[Data extracted from a collection]
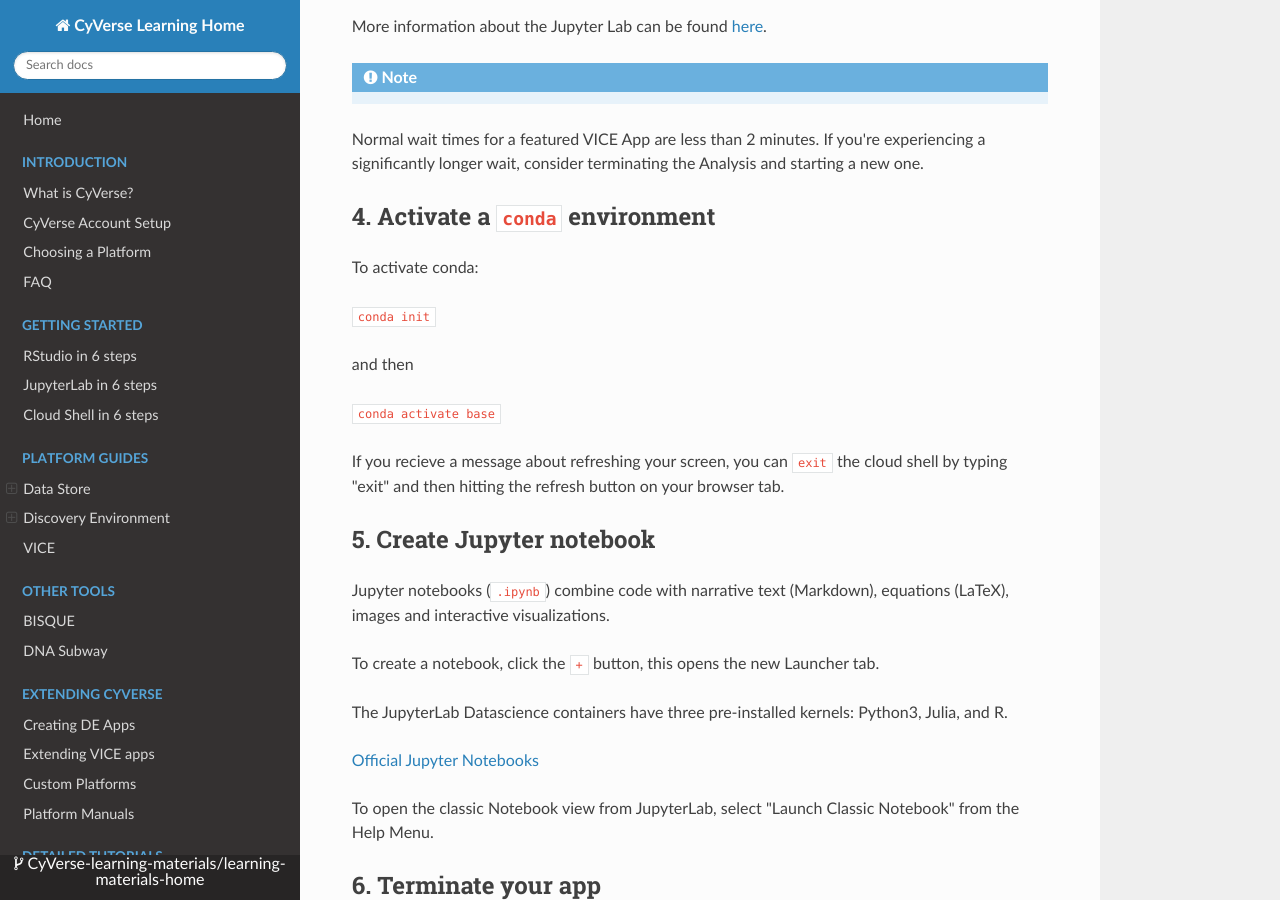
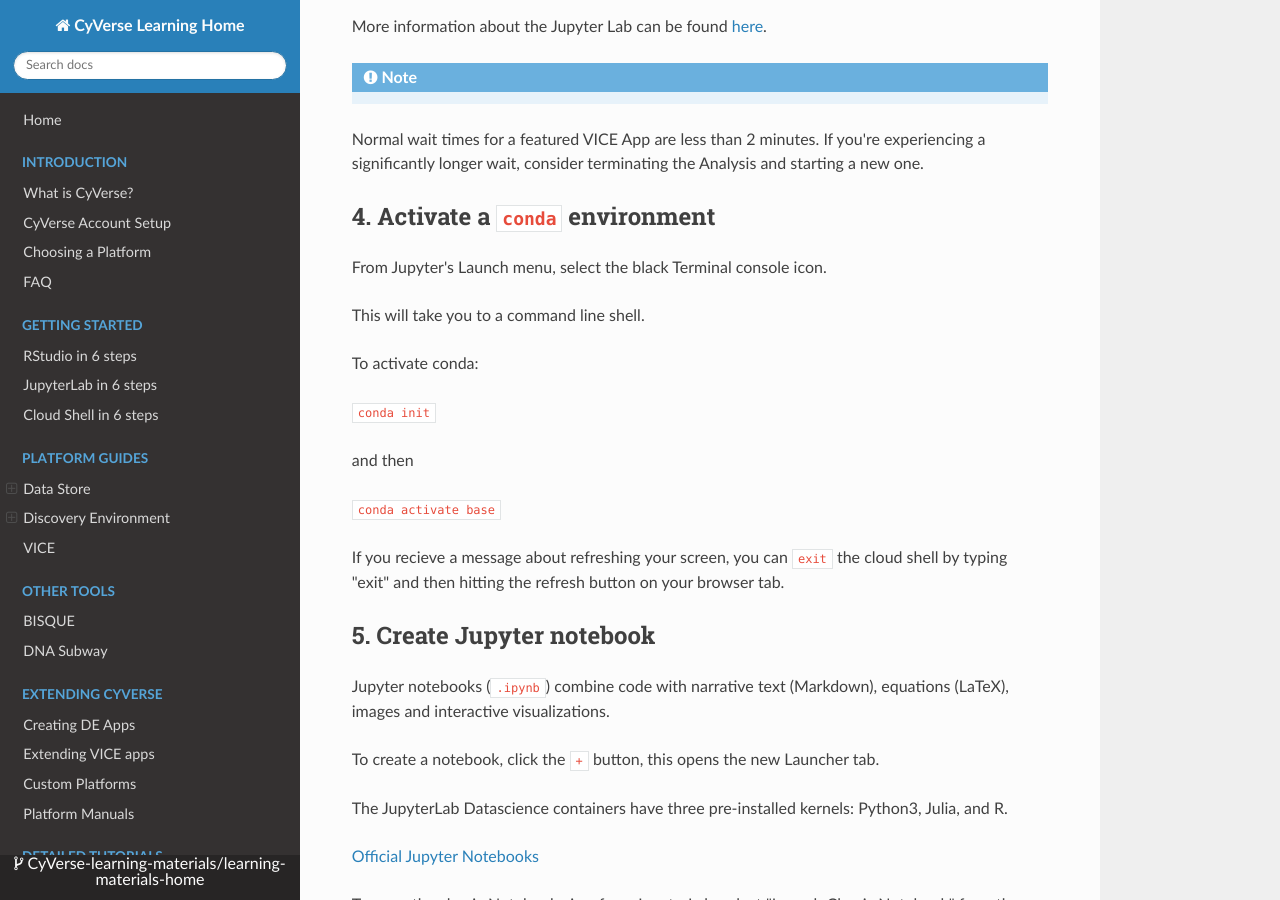
Before and after one commit to CyVerse-learning-materials/learning-materials-home, an MkDocs documentation site: the page built from docs/vice/quick-jupyter.md, in a window 1280 px wide and 900 px high, scrolled down 2102 px. Built offline with MkDocs 1.6.1, drawn with Linux system fonts in a browser that asks for light colours; nearby versions of some CDN libraries.

Commit message:
Update quick-jupyter.md

````diff
--- a/docs/vice/quick-jupyter.md
+++ b/docs/vice/quick-jupyter.md
@@ -46,6 +46,10 @@
 
 ## 4. Activate a `conda` environment
 
+From Jupyter's Launch menu, select the black Terminal console icon.
+
+This will take you to a command line shell.
+
 To activate conda:
 
 ``` conda init ```
````
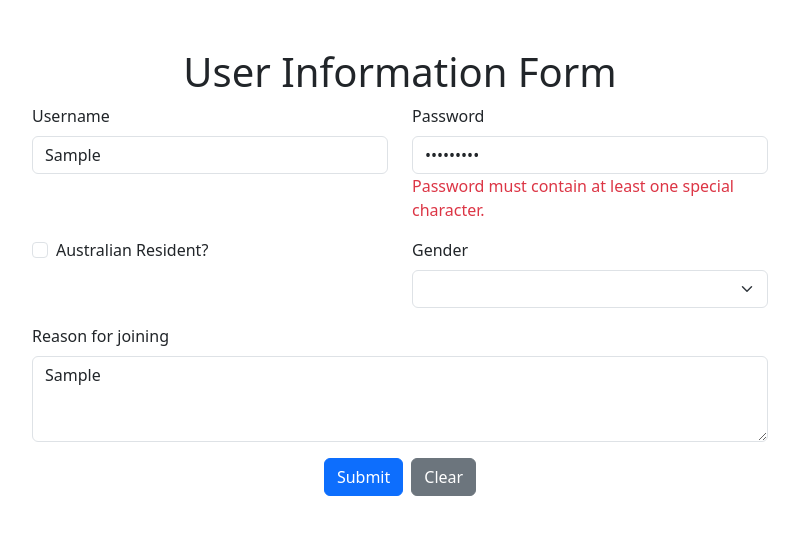
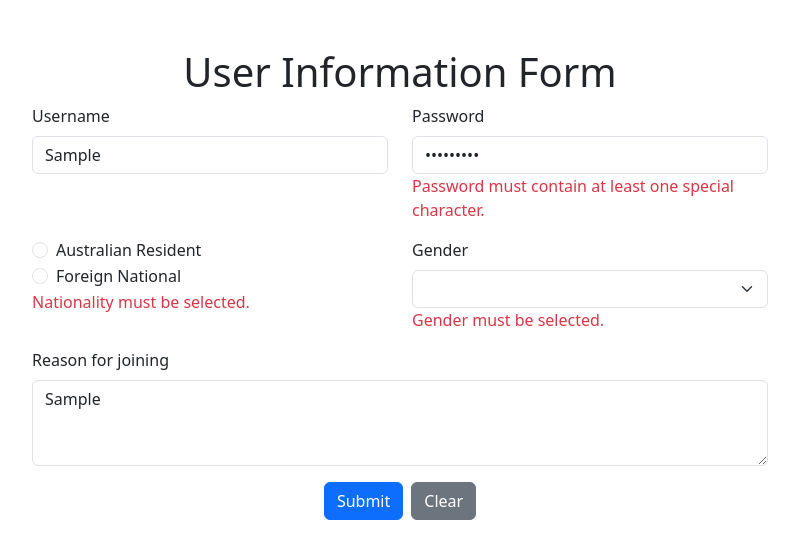
Before and after one commit to internetpremn/fit5032-labs, a Vue app: page / in a window 1280 px wide. Both pictures are taken after typing "Sample", "Sample123", "Sample" into the empty fields and a click on the button "Submit". Shown: the top 558 px of the page, without its empty margins (240-1039 px from the left). Built offline with nearby package versions, Linux system fonts and the light colour scheme.

Commit message:
Week 4, Activity 1-3

```diff
--- a/src/components/Form.vue
+++ b/src/components/Form.vue
@@ -36,23 +36,54 @@
           </div>
           <div class="row mb-3">
             <div class="col-sm-6">
-              <div class="form-check">
-                <input
-                  type="checkbox"
-                  class="form-check-input"
-                  id="isAustralian"
-                  v-model="formData.isAustralian"
-                />
-                <label class="form-check-label" for="isAustralian">Australian Resident?</label>
+              <div class="col-sm-6">
+                <div class="form-check">
+                  <input
+                    type="radio"
+                    class="form-check-input"
+                    id="isAustralian"
+                    value="Austalian Resident"
+                    @blur="() => validateNationality(true)"
+                    @input="() => validateNationality(false)"
+                    v-model="formData.nationality"
+                  />
+                  <label class="form-check-label" for="isAustralian">Australian Resident</label>
+                </div>
+              </div>
+              <div class="col-sm-8">
+                <div class="form-check">
+                  <input
+                    type="radio"
+                    class="form-check-input"
+                    id="isForeign"
+                    value="Foreign National"
+                    v-model="formData.nationality"
+                  />
+                  <label class="form-check-label" for="isForeign">Foreign National</label>
+                </div>
+              </div>
+
+              <div v-if="errors.nationality" class="text-danger">
+                {{ errors.nationality }}
               </div>
             </div>
+
             <div class="col-sm-6">
               <label for="gender" class="form-label">Gender</label>
-              <select class="form-select" id="gender" v-model="formData.gender">
+              <select
+                class="form-select"
+                id="gender"
+                @blur="() => validateGender(true)"
+                @input="() => validateGender(false)"
+                v-model="formData.gender"
+              >
                 <option value="male">Male</option>
                 <option value="female">Female</option>
                 <option value="other">Other</option>
               </select>
+              <div v-if="errors.gender" class="text-danger">
+                {{ errors.gender }}
+              </div>
             </div>
           </div>
           <div class="mb-3">
@@ -61,8 +92,13 @@
               class="form-control"
               id="reason"
               rows="3"
+              @blur="() => validateReason(true)"
+              @input="() => validateReason(false)"
               v-model="formData.reason"
             ></textarea>
+            <div v-if="errors.reason" class="text-danger">
+              {{ errors.reason }}
+            </div>
           </div>
           <div class="text-center">
             <button type="submit" class="btn btn-primary me-2">Submit</button>
@@ -80,9 +116,7 @@
                 <ul class="list-group list-group-flush">
                   <li class="list-group-item">Username: {{ card.username }}</li>
                   <li class="list-group-item">Password: {{ card.password }}</li>
-                  <li class="list-group-item">
-                    Australian Resident: {{ card.isAustralian ? 'Yes' : 'No' }}
-                  </li>
+                  <li class="list-group-item">Nationality: {{ card.nationality }}</li>
                   <li class="list-group-item">Gender: {{ card.gender }}</li>
                   <li class="list-group-item">Reason: {{ card.reason }}</li>
                 </ul>
@@ -102,7 +136,7 @@ import { ref } from 'vue'
 const formData = ref({
   username: '',
   password: '',
-  isAustralian: false,
+  nationality: false,
   reason: '',
   gender: ''
 })
@@ -112,7 +146,16 @@ const submittedCards = ref([])
 const submitForm = () => {
   validateName(true)
   validatePassword(true)
-  if (!errors.value.username && !errors.value.password) {
+  validateReason(true)
+  validateGender(true)
+  validateNationality(true)
+  if (
+    !errors.value.username &&
+    !errors.value.password &&
+    !errors.value.reason &&
+    !errors.value.gender &&
+    !errors.value.nationality
+  ) {
     submittedCards.value.push({
       ...formData.value
     })
@@ -124,7 +167,7 @@ const clearData = () => {
   formData.value = {
     username: '',
     password: '',
-    isAustralian: false,
+    nationality: false,
     reason: '',
     gender: ''
   }
@@ -137,7 +180,7 @@ const clearForm = () => {
 const errors = ref({
   username: null,
   password: null,
-  resident: null,
+  nationality: null,
   gender: null,
   reason: null
 })
@@ -172,6 +215,30 @@ const validatePassword = (blur) => {
     errors.value.password = null
   }
 }
+
+const validateReason = (blur) => {
+  if (formData.value.reason.length < 1) {
+    if (blur) errors.value.reason = 'Reason must be filled.'
+  } else {
+    errors.value.reason = null
+  }
+}
+
+const validateGender = (blur) => {
+  if (formData.value.gender.length < 1) {
+    if (blur) errors.value.gender = 'Gender must be selected.'
+  } else {
+    errors.value.gender = null
+  }
+}
+
+const validateNationality = (blur) => {
+  if (formData.value.nationality < 1) {
+    if (blur) errors.value.nationality = 'Nationality must be selected.'
+  } else {
+    errors.value.nationality = null
+  }
+}
 </script>
 
 <style scoped>
```
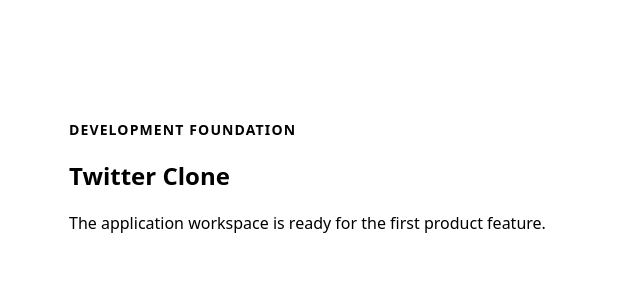
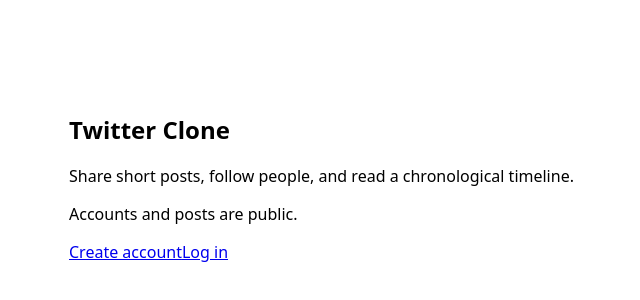
Before and after one commit to josedan10/theflock-challenge, a Next.js app in the folder apps/web/: page / in a window 1280 px wide. Shown: the part 222-522 px from the top of the page, without its empty margins (283-923 px from the left). Built offline with nearby package versions, Linux system fonts and the light colour scheme; no server answers.

Commit message:
feat(web): replace the foundation page with a public landing page
Offer Create account and Log in, describe the product, and state that
accounts and posts are public (flows §1, requirement 10).

```diff
--- a/apps/web/app/page.tsx
+++ b/apps/web/app/page.tsx
@@ -1,10 +1,20 @@
-export default function HomePage() {
+import Link from "next/link";
+
+export default function LandingPage() {
   return (
     <main>
-      <section aria-labelledby="foundation-heading">
-        <p className="eyebrow">Development foundation</p>
-        <h1 id="foundation-heading">Twitter Clone</h1>
-        <p>The application workspace is ready for the first product feature.</p>
+      <section aria-labelledby="landing-heading">
+        <h1 id="landing-heading">Twitter Clone</h1>
+        <p>
+          Share short posts, follow people, and read a chronological timeline.
+        </p>
+        <p className="notice">Accounts and posts are public.</p>
+        <nav aria-label="Get started" className="actions">
+          <Link className="button" href="/register">
+            Create account
+          </Link>
+          <Link href="/login">Log in</Link>
+        </nav>
       </section>
     </main>
   );
```
Also changed, not shown: 1 other file (tests, documents, lock files or other folders).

Exercise instructions
The string "validatePassword" may appear in the lines of the records above. State how many lines contain it, with no other words.

Exercise response
2